Secretary of State Mike Pompeo first raised the stakes over the strike at the Saudi oil facility on Saturday.
“Tehran is behind nearly 100 attacks on Saudi Arabia while Rouhani and Zarif pretend to engage in diplomacy. Amid all the calls for de-escalation, Iran has now launched an unprecedented attack on the world’s energy supply.
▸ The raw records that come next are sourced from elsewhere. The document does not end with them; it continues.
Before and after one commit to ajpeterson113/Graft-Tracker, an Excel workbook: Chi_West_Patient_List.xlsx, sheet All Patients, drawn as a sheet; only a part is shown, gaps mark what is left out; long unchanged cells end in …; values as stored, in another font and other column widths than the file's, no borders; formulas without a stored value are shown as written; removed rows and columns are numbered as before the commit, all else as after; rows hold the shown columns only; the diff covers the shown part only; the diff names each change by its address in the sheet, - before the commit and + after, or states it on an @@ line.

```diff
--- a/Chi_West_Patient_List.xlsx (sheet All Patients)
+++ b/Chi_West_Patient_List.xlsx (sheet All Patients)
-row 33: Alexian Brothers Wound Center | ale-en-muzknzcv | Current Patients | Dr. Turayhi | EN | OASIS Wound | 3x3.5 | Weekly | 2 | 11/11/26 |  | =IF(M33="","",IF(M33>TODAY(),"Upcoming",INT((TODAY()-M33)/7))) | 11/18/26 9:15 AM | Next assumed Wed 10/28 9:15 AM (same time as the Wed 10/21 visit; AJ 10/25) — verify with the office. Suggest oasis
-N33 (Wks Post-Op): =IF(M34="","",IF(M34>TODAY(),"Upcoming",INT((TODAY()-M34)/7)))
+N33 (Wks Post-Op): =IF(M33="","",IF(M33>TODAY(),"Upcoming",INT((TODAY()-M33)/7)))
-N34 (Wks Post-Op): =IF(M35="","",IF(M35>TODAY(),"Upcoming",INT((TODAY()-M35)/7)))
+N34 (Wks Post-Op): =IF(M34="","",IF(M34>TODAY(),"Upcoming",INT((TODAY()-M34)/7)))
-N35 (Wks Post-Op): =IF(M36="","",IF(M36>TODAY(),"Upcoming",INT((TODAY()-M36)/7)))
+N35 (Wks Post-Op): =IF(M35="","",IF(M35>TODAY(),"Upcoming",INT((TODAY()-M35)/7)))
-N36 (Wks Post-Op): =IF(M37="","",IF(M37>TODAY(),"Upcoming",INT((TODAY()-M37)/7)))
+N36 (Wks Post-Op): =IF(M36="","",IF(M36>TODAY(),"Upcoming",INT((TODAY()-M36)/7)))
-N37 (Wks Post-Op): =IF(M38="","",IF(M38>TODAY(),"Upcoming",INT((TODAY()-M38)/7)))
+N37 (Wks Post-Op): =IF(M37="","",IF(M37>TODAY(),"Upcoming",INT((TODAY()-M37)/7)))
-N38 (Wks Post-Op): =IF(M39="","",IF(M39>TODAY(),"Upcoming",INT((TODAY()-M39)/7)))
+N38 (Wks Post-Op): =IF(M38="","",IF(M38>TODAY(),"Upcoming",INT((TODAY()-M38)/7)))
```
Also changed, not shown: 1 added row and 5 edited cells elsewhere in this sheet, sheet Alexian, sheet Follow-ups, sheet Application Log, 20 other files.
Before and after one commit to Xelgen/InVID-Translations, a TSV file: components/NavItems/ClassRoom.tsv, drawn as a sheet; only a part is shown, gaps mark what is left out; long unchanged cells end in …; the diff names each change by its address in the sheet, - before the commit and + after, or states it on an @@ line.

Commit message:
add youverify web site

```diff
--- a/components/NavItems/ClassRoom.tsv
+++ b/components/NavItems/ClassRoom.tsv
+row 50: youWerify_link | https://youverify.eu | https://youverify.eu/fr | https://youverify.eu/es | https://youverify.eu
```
There is no evidence the attacks came from Yemen,” Pompeo wrote.
His unequivocal declaration all but boxed the United States into a strong response to the attack, possibly involving some kind of military action.
Yet it also begs the question whether the President is fully on board with his own secretary of state who is now wielding even more power over US foreign policy with Bolton gone.
Trump said he decided in June to pull back a military strike against Iran at the last moment because it would have killed many civilians and was not proportionate to avenge the downing of a US drone over the Gulf of Oman by the Islamic Republic.
There were subsequent reports that he complained that his aides were trying to goad him into a war with Iran that could contradict his campaign vow to avoid new Middle East entanglement.
If Iran or an Iranian proxy does turn out to be behind an attack that sent global oil prices soaring, there will be questions about the Islamic Republic’s motivation and how it is calculating its response to Trump’s policies.
The developments could suggest Iran has no intention of responding to any US overtures, following Trump’s decision to pull out of the nuclear deal forged by his predecessor Barack Obama and the adoption of a “maximum pressure” sanctions campaign.
Iranian politics are notoriously difficult to judge from the outside. But the crisis could also indicate that factions in the Islamic Republic are seeking to squelch any political maneuvering room for any leaders who are open to talking to the US.
Rouhani did not specifically reference the attack on the Saudi facility in an address on Iran’s Press TV Sunday but did accuse Americans of running a “war operation” by supporting the UAE and Saudi Arabia.
On Monday, an Iranian Foreign Ministry spokesman said that a meeting between Trump and Rouhani at the UN General Assembly in New York next week was not on the agenda but didn’t directly rule it out.
Recent developments would seem to close Trump’s latitude for a meeting. But the President cares little for convention and would love to spring a surprise.